The 3 Types of Electrical Company Owners

When you are researching and considering which electrical company to hire for your project, you should understand what license(s) the owner of the company holds. Anyone can obtain an Electrical Contractor license to run an electrical contracting business. There are three types of electrical company owners:

  • An Unlicensed Individual (who has to hire a Master Electrician to sign permits and oversee the work being done as well as journeymen and apprentices to perform the work)
  • A General Journeyman Electrician (who has to hire a Master Electrician to sign permits and oversee the work being done, usually because the journeyman cant pass the Master Electrician test since the pass rate for that exam is very low, around 10%)
  • A Master Electrician (the highest license level and hardest to obtain)

Let’s break this down a little more to explain the significance of the differences.


Unlicensed Individual Owner

An unlicensed individual (let’s call them Mr. Smith) can obtain an Electrical Contracting license and run an electrical contracting business.
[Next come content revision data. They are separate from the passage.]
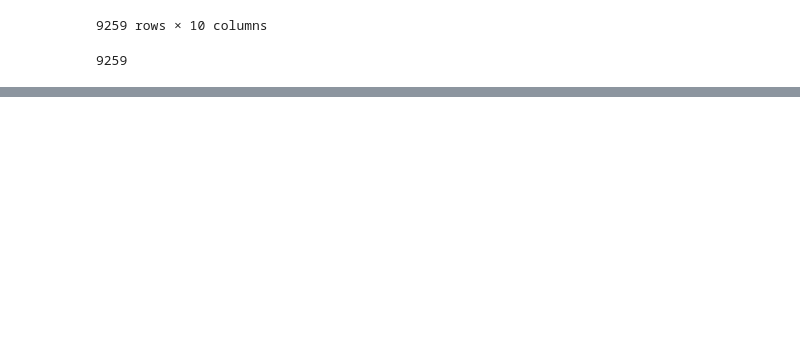
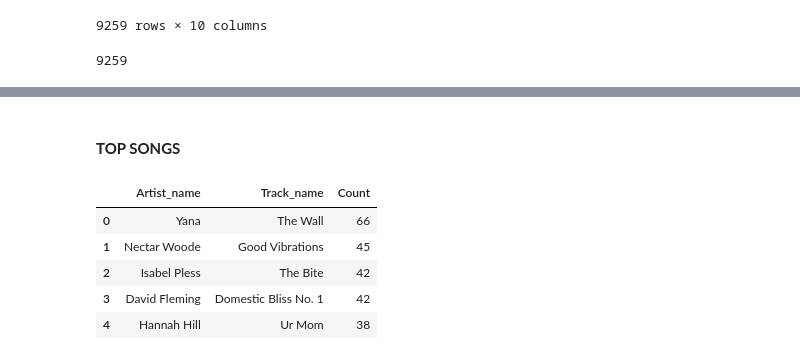
Before and after one commit to sagarverma29/Spotify-EDA, a Jupyter notebook: spotify.ipynb, the cells around one changed output, grey strips where cells are left out. Cells and saved outputs as stored; diff of their text form; code cells hidden in the pictures; blank space fills up the shorter version.

```diff
--- a/spotify.ipynb
+++ b/spotify.ipynb
@@ -105,0 +184,15 @@ spotify_2024.head()
+# %% [markdown]
+#### **TOP SONGS**
+# %%
+top_songs = spotify_2024.groupby(by= ['Artist_name','Track_name'])['Track_name'].size().reset_index(name= 'Count')
+# %%
+top_songs=top_songs.sort_values('Count', ascending=False).reset_index(drop=True)
+# %%
+top_songs.head()
+# %% [output]
+|  | Artist_name | Track_name | Count |
+| 0 | Yana | The Wall | 66 |
+| 1 | Nectar Woode | Good Vibrations | 45 |
+| 2 | Isabel Pless | The Bite | 42 |
+| 3 | David Fleming | Domestic Bliss No. 1 | 42 |
+| 4 | Hannah Hill | Ur Mom | 38 |
```
Also changed, not shown: parts of 28 cells of this notebook.
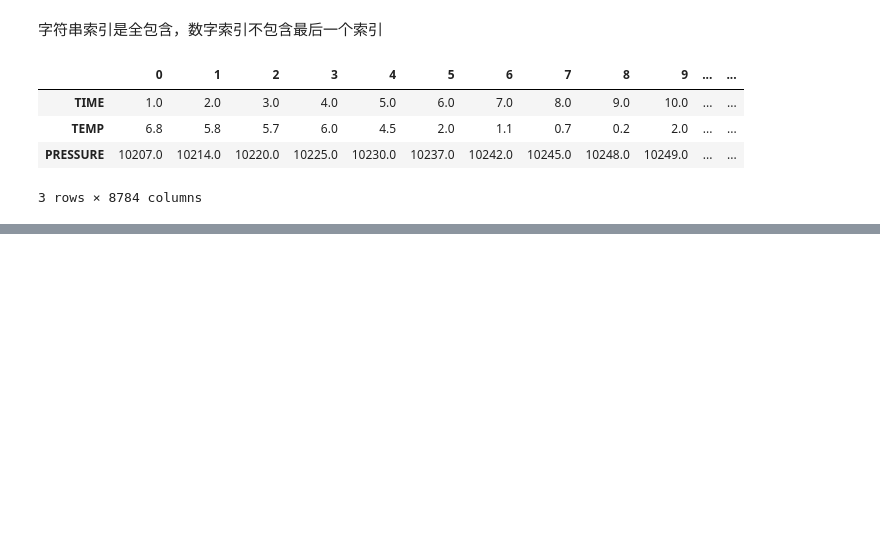
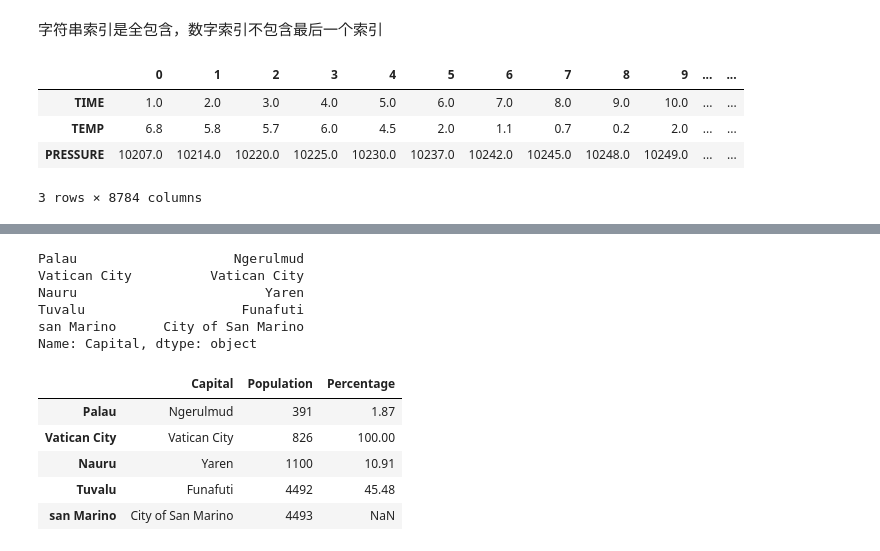
Before and after one commit to yaowenqiang/panda_playbook, a Jupyter notebook: notes.ipynb, the cells around one changed output, grey strips where cells are left out. Saved outputs shown, nothing was run; the diff lists cells and outputs as text; code cells hidden in the pictures; blank space fills up the shorter version.

```diff
--- a/notes.ipynb
+++ b/notes.ipynb
@@ -421,0 +498,18 @@ dft['TIME':'PRESSURE']
+# %%
+capitals.iloc[:, 0]
+# %% [output]
+Palau                    Ngerulmud
+Vatican City          Vatican City
+Nauru                        Yaren
+Tuvalu                    Funafuti
+san Marino      City of San Marino
+Name: Capital, dtype: object
+# %%
+capitals
+# %% [output]
+|  | Capital | Population | Percentage |
+| Palau | Ngerulmud | 391 | 1.87 |
+| Vatican City | Vatican City | 826 | 100.00 |
+| Nauru | Yaren | 1100 | 10.91 |
+| Tuvalu | Funafuti | 4492 | 45.48 |
+| san Marino | City of San Marino | 4493 | NaN |
```
Also changed, not shown: parts of 11 cells of this notebook, 1 other file.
There are two Mr. Smith types, both are usually larger companies. The first Mr. Smith electrical company hires a Master Electrician as Mr. Smith is not an electrician (they have not completed 4 years of apprenticeship and are not allowed to do electrical work). Without hiring a Master Electrician, Mr. Smith cannot obtain electrical permits.

The second Mr. Smith is typically an individual who has been in the construction field but is not specifically a licensed journeyman or a master electrician (for example, a heating and air conditioning or plumbing shop that wants to offer electrical as one of their services). These types of companies are typically large and have multiple individuals involved: owner, Master Electrician, journeyman, etc. The trouble with this style is that too often someone assumes that someone else is doing a task and there can be struggles during a project. When you have multiple people handling a project, there is a higher chance something could get lost in translation. Typically in these scenarios you will not meet the owner, but rather an estimator.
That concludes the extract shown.